Professor Richard Hays has over 30 years’ experience as a General Practitioner and educator with a passion for rural and remote medicine.
Professor Hays started his career with the University at the inception of the Medical School.
“I was there for six and a half years getting the program developed and seeing it through to the graduation of the first cohort.
“Since then I have helped start up medical schools in Ireland, UK, Thailand, Canada and I have been involved in quality assurance of medical education undergrad and postgrad throughout Europe, the United Kingdom, Australia, the western Pacific, China, Malaysia and Hong Kong.
“I have had quite a strong research career, having been awarded nearly 50 research grants, and I have published about two hundred peer-reviewed papers. I really enjoyed writing, and have also written a number of text books.”
While Professor Hays enjoyed his adventures around the globe, his heart is in rural practice.
“I decided at this stage of life to step out of University management and focus on clinical practice, teaching and research, back in rural and remote Australia, where the need is still greatest.”
Professor Hays is now based in Mount Isa where he will grow the research capacity of the Mount Isa Centre for Rural and Remote Health (MICRRH) and contribute to the training of General Practice registrars.
In his new role with the University’s Generalist Medical Training program (GMT), he aims to be a steady point of contact for registrars in small towns.
“I think it’s important for people to have a name and a face and a person to contact,” he said. “I look forward to getting around the region and meeting the teaching practices, meeting the registrars and being there for them.”
As a research-orientated
“I am certainly interested in helping people design projects that will be helpful to their community and will help answer any important question.”
It was his passion for research that led him to findings on the shortages of medical practitioners in rural and remote areas.
“A paper I co-authored recently confirms for all of us that, despite 20 years of significant advances, the communities that are missing out are the smaller rural ones, that aren’t on the coast, and the fairly remote communities, like Mount Isa, where there are still significant workforce shortages and people tend to be transient.”
However, Professor Hays believes JCU is encouraging more doctors to take up posts in rural and remote Australia.
“One of the attractions of (JCU’s postgraduate program) GMT is that it is the right model, being University based. I have always felt that these programs should be very strongly linked to a University medical school.
“Here we have JCU producing a lot of medical graduates who are interested
“For JCU to provide the (GMT) postgraduate training around general practice and rural medicine training is, for me, a natural synergy.
“The data that I am aware of show that JCU, in combination with the Queensland Rural Medical Generalist Scheme, appears to have made a bigger impact in rural and regional Queensland than has happened in the rest of the country.”
JCU is now working to expand upon its success in the provision of its medical training via additional funding from the Australian Government (Regional Training Hubs Funding). This funding will allow the University to further build and connect regional specialist training pathways across Queensland.

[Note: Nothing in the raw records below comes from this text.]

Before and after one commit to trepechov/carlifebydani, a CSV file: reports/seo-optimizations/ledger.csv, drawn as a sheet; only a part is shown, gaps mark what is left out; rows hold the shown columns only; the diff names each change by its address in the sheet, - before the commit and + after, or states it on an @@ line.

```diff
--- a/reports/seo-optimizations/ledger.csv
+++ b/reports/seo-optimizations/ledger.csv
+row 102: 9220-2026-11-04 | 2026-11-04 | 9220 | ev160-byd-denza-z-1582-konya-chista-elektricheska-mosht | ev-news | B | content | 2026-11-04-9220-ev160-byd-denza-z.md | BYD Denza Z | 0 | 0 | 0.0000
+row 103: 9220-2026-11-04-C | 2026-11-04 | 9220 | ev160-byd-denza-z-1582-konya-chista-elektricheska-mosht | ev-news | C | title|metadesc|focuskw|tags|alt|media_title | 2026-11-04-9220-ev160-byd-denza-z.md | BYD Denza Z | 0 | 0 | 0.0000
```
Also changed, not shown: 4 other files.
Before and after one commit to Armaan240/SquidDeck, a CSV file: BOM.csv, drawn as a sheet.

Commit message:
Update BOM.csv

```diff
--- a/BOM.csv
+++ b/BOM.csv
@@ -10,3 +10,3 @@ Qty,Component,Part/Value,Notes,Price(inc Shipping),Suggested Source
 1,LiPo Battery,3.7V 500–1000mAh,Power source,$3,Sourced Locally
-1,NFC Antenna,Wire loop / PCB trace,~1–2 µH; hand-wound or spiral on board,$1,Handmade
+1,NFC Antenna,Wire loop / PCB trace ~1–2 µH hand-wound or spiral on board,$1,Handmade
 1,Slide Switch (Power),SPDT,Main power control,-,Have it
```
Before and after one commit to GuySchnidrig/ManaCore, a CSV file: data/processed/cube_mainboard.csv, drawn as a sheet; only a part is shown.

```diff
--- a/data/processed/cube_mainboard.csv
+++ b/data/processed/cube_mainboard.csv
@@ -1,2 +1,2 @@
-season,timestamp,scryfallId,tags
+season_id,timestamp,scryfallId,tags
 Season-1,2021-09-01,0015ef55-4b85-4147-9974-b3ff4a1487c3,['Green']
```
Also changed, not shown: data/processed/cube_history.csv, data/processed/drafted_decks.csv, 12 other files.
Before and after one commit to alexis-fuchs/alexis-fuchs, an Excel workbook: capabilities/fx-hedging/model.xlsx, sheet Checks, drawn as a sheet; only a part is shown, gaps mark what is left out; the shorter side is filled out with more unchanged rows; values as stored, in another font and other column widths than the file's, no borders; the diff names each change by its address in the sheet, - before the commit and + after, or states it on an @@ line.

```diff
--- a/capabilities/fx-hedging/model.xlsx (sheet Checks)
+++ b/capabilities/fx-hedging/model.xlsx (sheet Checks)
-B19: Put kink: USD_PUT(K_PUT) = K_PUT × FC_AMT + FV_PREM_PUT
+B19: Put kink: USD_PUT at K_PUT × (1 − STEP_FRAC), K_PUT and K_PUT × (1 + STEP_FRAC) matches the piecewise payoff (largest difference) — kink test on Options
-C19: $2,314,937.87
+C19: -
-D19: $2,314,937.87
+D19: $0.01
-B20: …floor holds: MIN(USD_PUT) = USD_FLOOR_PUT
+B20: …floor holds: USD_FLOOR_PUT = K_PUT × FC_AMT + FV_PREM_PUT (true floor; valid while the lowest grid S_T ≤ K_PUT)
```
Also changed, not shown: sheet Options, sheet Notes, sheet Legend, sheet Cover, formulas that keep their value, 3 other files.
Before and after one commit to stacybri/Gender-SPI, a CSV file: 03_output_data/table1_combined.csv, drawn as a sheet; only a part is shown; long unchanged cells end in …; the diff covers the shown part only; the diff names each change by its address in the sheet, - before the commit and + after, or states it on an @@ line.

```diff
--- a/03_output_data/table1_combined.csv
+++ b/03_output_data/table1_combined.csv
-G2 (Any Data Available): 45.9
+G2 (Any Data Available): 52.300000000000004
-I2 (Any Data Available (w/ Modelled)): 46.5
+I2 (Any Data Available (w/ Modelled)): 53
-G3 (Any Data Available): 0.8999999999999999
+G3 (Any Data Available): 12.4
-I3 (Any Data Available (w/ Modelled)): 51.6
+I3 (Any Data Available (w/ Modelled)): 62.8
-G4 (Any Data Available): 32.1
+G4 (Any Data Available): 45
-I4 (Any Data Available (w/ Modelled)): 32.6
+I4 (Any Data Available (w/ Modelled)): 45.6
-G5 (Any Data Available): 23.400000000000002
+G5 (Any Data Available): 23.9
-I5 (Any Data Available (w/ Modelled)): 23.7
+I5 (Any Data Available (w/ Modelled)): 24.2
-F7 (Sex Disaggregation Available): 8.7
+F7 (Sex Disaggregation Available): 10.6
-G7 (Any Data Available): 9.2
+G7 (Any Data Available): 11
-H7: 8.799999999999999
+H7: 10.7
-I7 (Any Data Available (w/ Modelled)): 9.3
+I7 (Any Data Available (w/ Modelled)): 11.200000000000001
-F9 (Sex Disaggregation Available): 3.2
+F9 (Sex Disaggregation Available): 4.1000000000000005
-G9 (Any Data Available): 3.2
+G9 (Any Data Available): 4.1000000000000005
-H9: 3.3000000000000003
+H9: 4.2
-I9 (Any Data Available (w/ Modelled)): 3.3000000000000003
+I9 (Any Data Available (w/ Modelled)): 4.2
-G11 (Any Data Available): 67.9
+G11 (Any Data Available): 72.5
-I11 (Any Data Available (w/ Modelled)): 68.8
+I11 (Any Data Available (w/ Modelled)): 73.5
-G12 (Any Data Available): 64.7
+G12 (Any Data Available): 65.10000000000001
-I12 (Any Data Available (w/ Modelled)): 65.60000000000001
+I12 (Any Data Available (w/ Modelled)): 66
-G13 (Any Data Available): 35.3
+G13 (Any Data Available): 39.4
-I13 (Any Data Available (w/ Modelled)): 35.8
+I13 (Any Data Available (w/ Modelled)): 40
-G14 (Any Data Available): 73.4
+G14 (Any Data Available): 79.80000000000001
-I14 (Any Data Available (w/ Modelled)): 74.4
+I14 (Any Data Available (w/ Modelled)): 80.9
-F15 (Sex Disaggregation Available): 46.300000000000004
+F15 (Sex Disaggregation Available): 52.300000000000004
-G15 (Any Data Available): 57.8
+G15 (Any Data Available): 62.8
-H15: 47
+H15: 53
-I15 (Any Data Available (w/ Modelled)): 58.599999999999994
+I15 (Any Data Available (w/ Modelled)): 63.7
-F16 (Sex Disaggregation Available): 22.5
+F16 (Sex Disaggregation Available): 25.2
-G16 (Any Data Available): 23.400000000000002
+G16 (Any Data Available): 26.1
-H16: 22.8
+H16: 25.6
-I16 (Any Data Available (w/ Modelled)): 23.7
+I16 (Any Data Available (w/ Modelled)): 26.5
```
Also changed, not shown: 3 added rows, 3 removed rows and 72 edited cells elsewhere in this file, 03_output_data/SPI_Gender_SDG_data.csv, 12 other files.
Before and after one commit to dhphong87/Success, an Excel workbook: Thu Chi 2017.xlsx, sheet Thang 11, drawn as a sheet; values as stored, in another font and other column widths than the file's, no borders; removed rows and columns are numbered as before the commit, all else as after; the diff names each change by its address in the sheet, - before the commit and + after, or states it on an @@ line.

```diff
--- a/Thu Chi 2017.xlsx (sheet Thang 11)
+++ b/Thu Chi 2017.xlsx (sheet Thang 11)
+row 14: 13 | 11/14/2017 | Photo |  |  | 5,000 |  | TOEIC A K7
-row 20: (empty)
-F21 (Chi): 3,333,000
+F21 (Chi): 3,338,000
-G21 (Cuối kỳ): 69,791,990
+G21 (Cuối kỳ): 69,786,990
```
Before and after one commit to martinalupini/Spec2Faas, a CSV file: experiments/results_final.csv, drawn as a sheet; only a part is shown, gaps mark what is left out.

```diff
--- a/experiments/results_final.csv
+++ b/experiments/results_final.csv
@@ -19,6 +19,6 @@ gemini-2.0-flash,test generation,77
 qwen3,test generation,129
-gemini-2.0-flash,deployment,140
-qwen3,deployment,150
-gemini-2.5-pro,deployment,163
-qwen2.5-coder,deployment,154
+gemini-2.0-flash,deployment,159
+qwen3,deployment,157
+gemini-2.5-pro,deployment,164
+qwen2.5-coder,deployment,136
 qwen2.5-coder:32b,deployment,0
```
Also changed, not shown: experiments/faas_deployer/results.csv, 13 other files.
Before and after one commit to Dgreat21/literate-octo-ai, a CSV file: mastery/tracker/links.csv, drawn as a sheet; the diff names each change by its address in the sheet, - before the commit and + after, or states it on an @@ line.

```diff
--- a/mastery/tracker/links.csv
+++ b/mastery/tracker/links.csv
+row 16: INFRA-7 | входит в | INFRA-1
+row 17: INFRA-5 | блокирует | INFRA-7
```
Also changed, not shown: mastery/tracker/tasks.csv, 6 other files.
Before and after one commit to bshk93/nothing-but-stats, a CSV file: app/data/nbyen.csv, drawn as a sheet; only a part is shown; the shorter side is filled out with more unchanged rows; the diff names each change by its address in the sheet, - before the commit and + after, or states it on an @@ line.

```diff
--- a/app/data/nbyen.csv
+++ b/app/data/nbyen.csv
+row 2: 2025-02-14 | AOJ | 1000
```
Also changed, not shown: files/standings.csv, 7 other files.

Professor Hays agreed this is a step in the right direction to fulfill
Professor Hays’ co-authored paper ‘Where to next for rural general practice policy and research in Australia?’ was published in the 2-17 July 2017 edition of the Medical Journal of Australia. Find out more.